Items from a dataset:
● ● ● ●

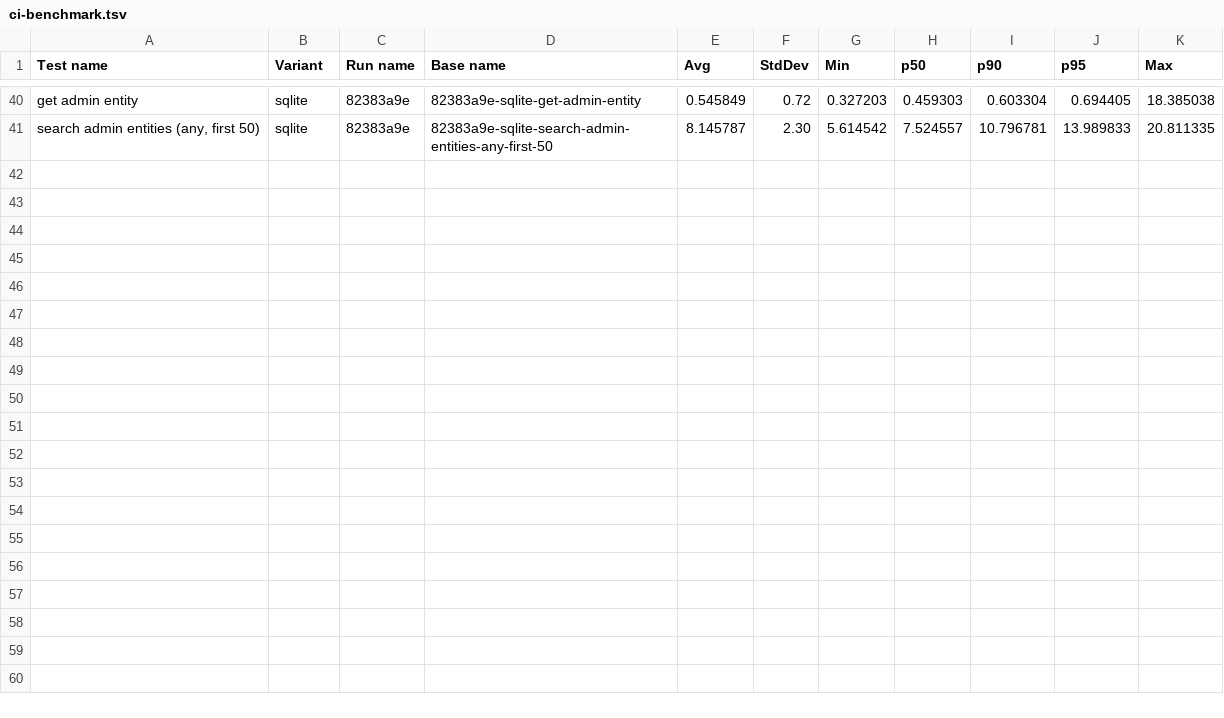
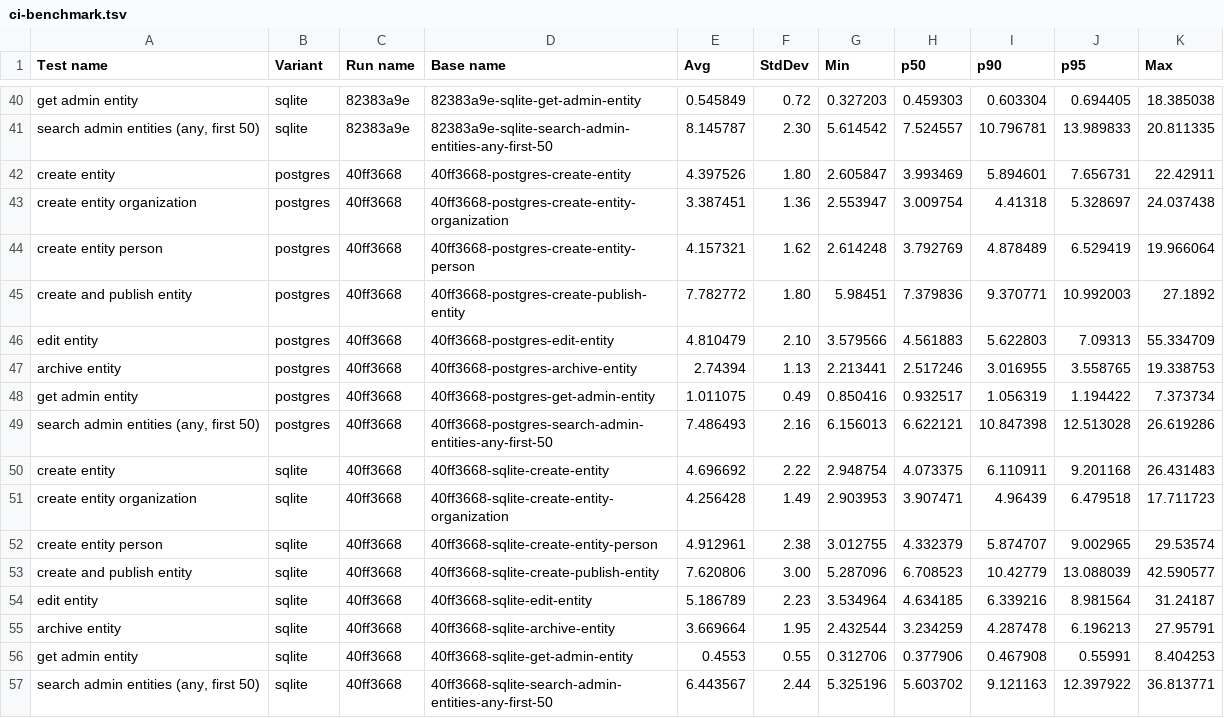
Before and after one commit to dossierhq/dossierhq, a TSV file: examples/benchmark/output/ci-benchmark.tsv, drawn as a sheet; only a part is shown, gaps mark what is left out; the diff names each change by its address in the sheet, - before the commit and + after, or states it on an @@ line.

```diff
--- a/examples/benchmark/output/ci-benchmark.tsv
+++ b/examples/benchmark/output/ci-benchmark.tsv
+row 42: create entity | postgres | 40ff3668 | 40ff3668-postgres-create-entity | 4.397526 | 1.80 | 2.605847 | 3.993469 | 5.894601 | 7.656731 | 22.42911
+row 43: create entity organization | postgres | 40ff3668 | 40ff3668-postgres-create-entity-organization | 3.387451 | 1.36 | 2.553947 | 3.009754 | 4.41318 | 5.328697 | 24.037438
+row 44: create entity person | postgres | 40ff3668 | 40ff3668-postgres-create-entity-person | 4.157321 | 1.62 | 2.614248 | 3.792769 | 4.878489 | 6.529419 | 19.966064
+row 45: create and publish entity | postgres | 40ff3668 | 40ff3668-postgres-create-publish-entity | 7.782772 | 1.80 | 5.98451 | 7.379836 | 9.370771 | 10.992003 | 27.1892
+row 46: edit entity | postgres | 40ff3668 | 40ff3668-postgres-edit-entity | 4.810479 | 2.10 | 3.579566 | 4.561883 | 5.622803 | 7.09313 | 55.334709
+row 47: archive entity | postgres | 40ff3668 | 40ff3668-postgres-archive-entity | 2.74394 | 1.13 | 2.213441 | 2.517246 | 3.016955 | 3.558765 | 19.338753
+row 48: get admin entity | postgres | 40ff3668 | 40ff3668-postgres-get-admin-entity | 1.011075 | 0.49 | 0.850416 | 0.932517 | 1.056319 | 1.194422 | 7.373734
+row 49: search admin entities (any, first 50) | postgres | 40ff3668 | 40ff3668-postgres-search-admin-entities-any-first-50 | 7.486493 | 2.16 | 6.156013 | 6.622121 | 10.847398 | 12.513028 | 26.619286
+row 50: create entity | sqlite | 40ff3668 | 40ff3668-sqlite-create-entity | 4.696692 | 2.22 | 2.948754 | 4.073375 | 6.110911 | 9.201168 | 26.431483
+row 51: create entity organization | sqlite | 40ff3668 | 40ff3668-sqlite-create-entity-organization | 4.256428 | 1.49 | 2.903953 | 3.907471 | 4.96439 | 6.479518 | 17.711723
+row 52: create entity person | sqlite | 40ff3668 | 40ff3668-sqlite-create-entity-person | 4.912961 | 2.38 | 3.012755 | 4.332379 | 5.874707 | 9.002965 | 29.53574
+row 53: create and publish entity | sqlite | 40ff3668 | 40ff3668-sqlite-create-publish-entity | 7.620806 | 3.00 | 5.287096 | 6.708523 | 10.42779 | 13.088039 | 42.590577
+row 54: edit entity | sqlite | 40ff3668 | 40ff3668-sqlite-edit-entity | 5.186789 | 2.23 | 3.534964 | 4.634185 | 6.339216 | 8.981564 | 31.24187
+row 55: archive entity | sqlite | 40ff3668 | 40ff3668-sqlite-archive-entity | 3.669664 | 1.95 | 2.432544 | 3.234259 | 4.287478 | 6.196213 | 27.95791
+row 56: get admin entity | sqlite | 40ff3668 | 40ff3668-sqlite-get-admin-entity | 0.4553 | 0.55 | 0.312706 | 0.377906 | 0.467908 | 0.55991 | 8.404253
+row 57: search admin entities (any, first 50) | sqlite | 40ff3668 | 40ff3668-sqlite-search-admin-entities-any-first-50 | 6.443567 | 2.44 | 5.325196 | 5.603702 | 9.121163 | 12.397922 | 36.813771
```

● ● ● ●

Exercise: Repeat each line of the records exactly. Do not include the pictures.

Output for this exercise:
Before and after one commit to dossierhq/dossierhq, a TSV file: examples/benchmark/output/ci-benchmark.tsv, drawn as a sheet; only a part is shown, gaps mark what is left out; the diff names each change by its address in the sheet, - before the commit and + after, or states it on an @@ line.

```diff
--- a/examples/benchmark/output/ci-benchmark.tsv
+++ b/examples/benchmark/output/ci-benchmark.tsv
+row 42: create entity | postgres | 40ff3668 | 40ff3668-postgres-create-entity | 4.397526 | 1.80 | 2.605847 | 3.993469 | 5.894601 | 7.656731 | 22.42911
+row 43: create entity organization | postgres | 40ff3668 | 40ff3668-postgres-create-entity-organization | 3.387451 | 1.36 | 2.553947 | 3.009754 | 4.41318 | 5.328697 | 24.037438
+row 44: create entity person | postgres | 40ff3668 | 40ff3668-postgres-create-entity-person | 4.157321 | 1.62 | 2.614248 | 3.792769 | 4.878489 | 6.529419 | 19.966064
+row 45: create and publish entity | postgres | 40ff3668 | 40ff3668-postgres-create-publish-entity | 7.782772 | 1.80 | 5.98451 | 7.379836 | 9.370771 | 10.992003 | 27.1892
+row 46: edit entity | postgres | 40ff3668 | 40ff3668-postgres-edit-entity | 4.810479 | 2.10 | 3.579566 | 4.561883 | 5.622803 | 7.09313 | 55.334709
+row 47: archive entity | postgres | 40ff3668 | 40ff3668-postgres-archive-entity | 2.74394 | 1.13 | 2.213441 | 2.517246 | 3.016955 | 3.558765 | 19.338753
+row 48: get admin entity | postgres | 40ff3668 | 40ff3668-postgres-get-admin-entity | 1.011075 | 0.49 | 0.850416 | 0.932517 | 1.056319 | 1.194422 | 7.373734
+row 49: search admin entities (any, first 50) | postgres | 40ff3668 | 40ff3668-postgres-search-admin-entities-any-first-50 | 7.486493 | 2.16 | 6.156013 | 6.622121 | 10.847398 | 12.513028 | 26.619286
+row 50: create entity | sqlite | 40ff3668 | 40ff3668-sqlite-create-entity | 4.696692 | 2.22 | 2.948754 | 4.073375 | 6.110911 | 9.201168 | 26.431483
+row 51: create entity organization | sqlite | 40ff3668 | 40ff3668-sqlite-create-entity-organization | 4.256428 | 1.49 | 2.903953 | 3.907471 | 4.96439 | 6.479518 | 17.711723
+row 52: create entity person | sqlite | 40ff3668 | 40ff3668-sqlite-create-entity-person | 4.912961 | 2.38 | 3.012755 | 4.332379 | 5.874707 | 9.002965 | 29.53574
+row 53: create and publish entity | sqlite | 40ff3668 | 40ff3668-sqlite-create-publish-entity | 7.620806 | 3.00 | 5.287096 | 6.708523 | 10.42779 | 13.088039 | 42.590577
+row 54: edit entity | sqlite | 40ff3668 | 40ff3668-sqlite-edit-entity | 5.186789 | 2.23 | 3.534964 | 4.634185 | 6.339216 | 8.981564 | 31.24187
+row 55: archive entity | sqlite | 40ff3668 | 40ff3668-sqlite-archive-entity | 3.669664 | 1.95 | 2.432544 | 3.234259 | 4.287478 | 6.196213 | 27.95791
+row 56: get admin entity | sqlite | 40ff3668 | 40ff3668-sqlite-get-admin-entity | 0.4553 | 0.55 | 0.312706 | 0.377906 | 0.467908 | 0.55991 | 8.404253
+row 57: search admin entities (any, first 50) | sqlite | 40ff3668 | 40ff3668-sqlite-search-admin-entities-any-first-50 | 6.443567 | 2.44 | 5.325196 | 5.603702 | 9.121163 | 12.397922 | 36.813771
```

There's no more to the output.